While speaking at the 20th anniversary conference of the Financial Stability Institute (FSI), Agustín Carstens, the General Manager of BIS, highlighted the need for regulatory actions in light of the continued evolution of financial technology. He began by discussing the challenges arising from the assumption of financial stability responsibilities by central banks and then examined the impact of recent technological developments on the relevant policy framework and the role of financial-sector authorities. Finally, he also discussed the planned role of FSI in addressing the challenges at hand.
He highlighted that the recent technological developments further complicate the framework in which central banks and supervisory authorities should perform their responsibilities. The challenge for policymakers is, naturally, to maximize the benefits of fintech while minimizing risks to the financial system. He emphasized that, to move forward, authorities need to:
- Develop a comprehensive understanding of the fintech businesses in their jurisdiction
- Carefully consider the need to adjust the regulatory perimeter to accommodate new entities or activities to ensure adequate control of risks and a level playing field
- Coordinate regulatory actions at the global level to the extent possible
- Embrace technology, keeping in mind that the recent advances in artificial intelligence and its practical application in machine learning, natural language processing, and other advanced analytic capabilities have provided opportunities for developing tools to enhance supervisory capacity
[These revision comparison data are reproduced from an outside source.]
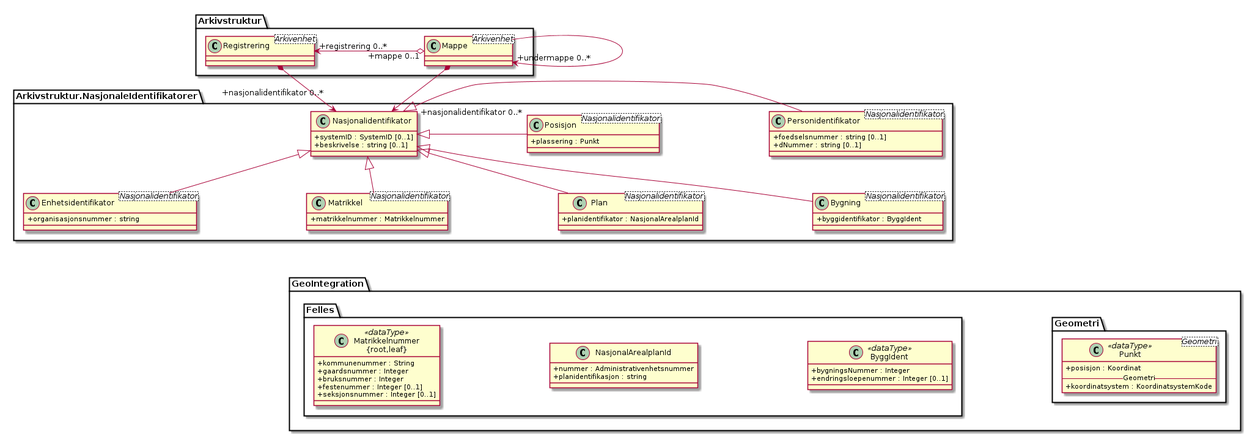
Earlier version of the PlantUML export kapitler/media/uml-bruken-av-nasjonalidentifikator.png (arkivverket/noark5-tjenestegrensesnitt-standard).
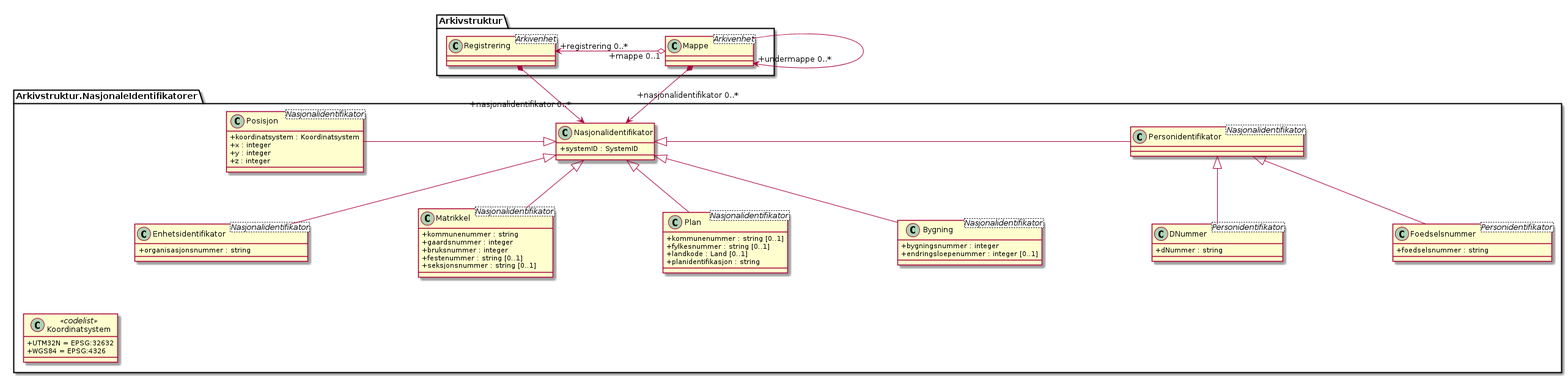
After the change.

The edit, as a diff of the source:
```diff
@@ -5,73 +5,59 @@
 class Arkivstruktur.Mappe <Arkivenhet>
 class Arkivstruktur.Registrering <Arkivenhet>
 class Arkivstruktur.NasjonaleIdentifikatorer.Bygning <Nasjonalidentifikator> {
-  +byggidentifikator : ByggIdent
+  +bygningsnummer : integer
+  +endringsloepenummer : integer [0..1]
 }
 class Arkivstruktur.NasjonaleIdentifikatorer.Enhetsidentifikator <Nasjonalidentifikator> {
   +organisasjonsnummer : string
 }
 class Arkivstruktur.NasjonaleIdentifikatorer.Matrikkel <Nasjonalidentifikator> {
-  +matrikkelnummer : Matrikkelnummer
+  +kommunenummer : string
+  +gaardsnummer : integer
+  +bruksnummer : integer
+  +festenummer : string [0..1]
+  +seksjonsnummer : string [0..1]
 }
 class Arkivstruktur.NasjonaleIdentifikatorer.Nasjonalidentifikator {
-  +systemID : SystemID [0..1]
-  +beskrivelse : string [0..1]
+  +systemID : SystemID
 }
 class Arkivstruktur.NasjonaleIdentifikatorer.Personidentifikator <Nasjonalidentifikator> {
-  +foedselsnummer : string [0..1]
-  +dNummer : string [0..1]
+}
+class Arkivstruktur.NasjonaleIdentifikatorer.Foedselsnummer <Personidentifikator> {
+  +foedselsnummer : string
+}
+class Arkivstruktur.NasjonaleIdentifikatorer.DNummer <Personidentifikator> {
+  +dNummer : string
 }
 class Arkivstruktur.NasjonaleIdentifikatorer.Plan <Nasjonalidentifikator> {
-  +planidentifikator : NasjonalArealplanId
+  +kommunenummer : string [0..1]
+  +fylkesnummer : string [0..1]
+  +landkode : Land [0..1]
+  +planidentifikasjon : string
 }
 class Arkivstruktur.NasjonaleIdentifikatorer.Posisjon <Nasjonalidentifikator> {
-  +plassering : Punkt
+  +koordinatsystem : Koordinatsystem
+  +x : integer
+  +y : integer
+  +z : integer
+}
+class Arkivstruktur.NasjonaleIdentifikatorer.Koordinatsystem <<codelist>> {
+  +UTM32N = EPSG:32632
+  +WGS84 = EPSG:4326
 }
 
-package GeoIntegration {
-
-  package Geometri {
-
-    class Punkt <Geometri> <<dataType>> {
-      +posisjon : Koordinat
-      -- Geometri --
-      +koordinatsystem : KoordinatsystemKode
-    }
-  }
-
-  package Felles {
-    class ByggIdent <<dataType>> {
-      +bygningsNummer : Integer
-      +endringsloepenummer : Integer [0..1]
-    }
-
-    class NasjonalArealplanId {
-      +nummer : Administrativenhetsnummer
-      +planidentifikasjon : string
-    }
-
-    class "Matrikkelnummer\n{root,leaf}" as Matrikkelnummer <<dataType>> {
-      +kommunenummer : String
-      +gaardsnummer : Integer
-      +bruksnummer : Integer
-      +festenummer : Integer [0..1]
-      +seksjonsnummer : Integer [0..1]
-    }
-  }
-}
 Arkivstruktur.Mappe --> "+undermappe 0..*" Arkivstruktur.Mappe
 Arkivstruktur.Registrering "+registrering 0..*" <-o "+mappe 0..1" Arkivstruktur.Mappe
 Arkivstruktur.Mappe *--> "+nasjonalidentifikator 0..*\n\n" Arkivstruktur.NasjonaleIdentifikatorer.Nasjonalidentifikator
 Arkivstruktur.Registrering *--> "+nasjonalidentifikator 0..*\n" Arkivstruktur.NasjonaleIdentifikatorer.Nasjonalidentifikator
 Arkivstruktur.NasjonaleIdentifikatorer.Posisjon -|> Arkivstruktur.NasjonaleIdentifikatorer.Nasjonalidentifikator
 Arkivstruktur.NasjonaleIdentifikatorer.Nasjonalidentifikator <|- Arkivstruktur.NasjonaleIdentifikatorer.Personidentifikator
+Arkivstruktur.NasjonaleIdentifikatorer.Personidentifikator <|-- Arkivstruktur.NasjonaleIdentifikatorer.DNummer
+Arkivstruktur.NasjonaleIdentifikatorer.Personidentifikator <|-- Arkivstruktur.NasjonaleIdentifikatorer.Foedselsnummer
 Arkivstruktur.NasjonaleIdentifikatorer.Nasjonalidentifikator <|-- Arkivstruktur.NasjonaleIdentifikatorer.Enhetsidentifikator
 Arkivstruktur.NasjonaleIdentifikatorer.Nasjonalidentifikator <|-- Arkivstruktur.NasjonaleIdentifikatorer.Bygning
 Arkivstruktur.NasjonaleIdentifikatorer.Nasjonalidentifikator <|-- Arkivstruktur.NasjonaleIdentifikatorer.Matrikkel
 Arkivstruktur.NasjonaleIdentifikatorer.Nasjonalidentifikator <|-- Arkivstruktur.NasjonaleIdentifikatorer.Plan
 
-Arkivstruktur.NasjonaleIdentifikatorer.Plan <-[hidden]-- NasjonalArealplanId
-Arkivstruktur.NasjonaleIdentifikatorer.Posisjon <-[hidden]-- Punkt
-Arkivstruktur.NasjonaleIdentifikatorer.Bygning <-[hidden]-- ByggIdent
-Arkivstruktur.NasjonaleIdentifikatorer.Matrikkel <-[hidden]-- Matrikkelnummer
+Arkivstruktur.NasjonaleIdentifikatorer.Posisjon <-[hidden]-- Arkivstruktur.NasjonaleIdentifikatorer.Koordinatsystem
 @enduml
```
Mr. Carstens noted that recent developments point to an emerging need for regulatory actions. The actions should be proportionate, holistic and, ideally, internationally coordinated. The central banks and supervisory authorities should continue to focus on their core functions related to financial stability and adequate market functioning. He also added that technological developments have strengthened the case for the independence of central banks and supervisory authorities. Independent regulators could be in a better position to take time-consistent actions and pay due attention to different scenarios to ensure that new technologies develop in an orderly way without undermining financial stability. He further discussed that BIS is determined to contribute substantially to the objectives: to develop a comprehensive and integrated analysis of economic and financial stability and to incorporate, in the policy analysis and decision-making processes, all relevant implications of technological innovation for the financial system. He then described several elements of "Innovation BIS 2025," which is the new medium-term strategy of BIS:
- To continue the efforts to develop a conceptually integrated framework for financial stability policies
- To take several initiatives to better understand the implications of technological developments for the financial system and help stakeholders to make effective use of them in their own policy formation
- To strengthen the efforts to contribute to the dissemination of good policy practices, to support capacity-building, and to facilitate interaction among regulators
Mr. Carstens mentioned that FSI will play a key role in several of these initiatives. FSI can contribute to the efforts of financial-sector authorities to address the new challenges by facilitating the dissemination of information and analysis on relevant topics and by fostering the exchange of practices and experiences among supervisors. Mr. Carstens further stated that FSI will create a repository of technology-related regulatory developments. In addition, it will continue developing comparative studies on distinct regulatory and supervisory approaches followed in different jurisdictions. Finally, FSI will further develop a recently created informal network of technology specialists in supervisory organizations to exchange practices and experiences on technological developments.
Related Link: Speech
Keywords: International, Banking, Financial Stability, Proportionality, Fintech, Regtech, Suptech, FSI, BIS
The European Banking Authority (EBA) published version 5.1 of the filing rules for supervisory reporting.
The European Central Bank (ECB) Guideline 2021/1829 on the procedures for the collection of granular credit and credit risk data has been published in the Official Journal of European Union.
The European Banking Authority (EBA) published the final draft regulatory technical standards on disclosure of investment policy by investment firms, under the Investment Firms Regulation (IFR).
The Australian Prudential Regulation Authority (APRA) published the prudential practice guide CPG 511 to assist banks, insurers, and superannuation licensees in meeting requirements of CPS 511, the new prudential standard on remuneration.
The Office of the Comptroller of the Currency (OCC) published a bulletin that provides an updated self-assessment tool for banks to evaluate their preparedness for cessation of the London Interbank Offered Rate (LIBOR).
The Financial Stability Board (FSB) published a report that examines the progress made toward disclosures aligned with recommendations of the Task Force on Climate-related Financial Disclosures (TCFD).
The Basel Committee on Banking Supervision (BCBS) published the progress report on adoption of the Basel III regulatory framework in member jurisdictions.
The French Prudential Supervisory Authority (ACPR) has implemented, in its information system, updates linked to the Data Point Model (DPM) version 3.1.
The European Banking Authority (EBA) published a thematic note that aims to identify and raise awareness of the transition risks of benchmark rates, as the London Interbank Offered Rate (LIBOR) and the Euro Overnight Index Average (EONIA) are close to being phased out.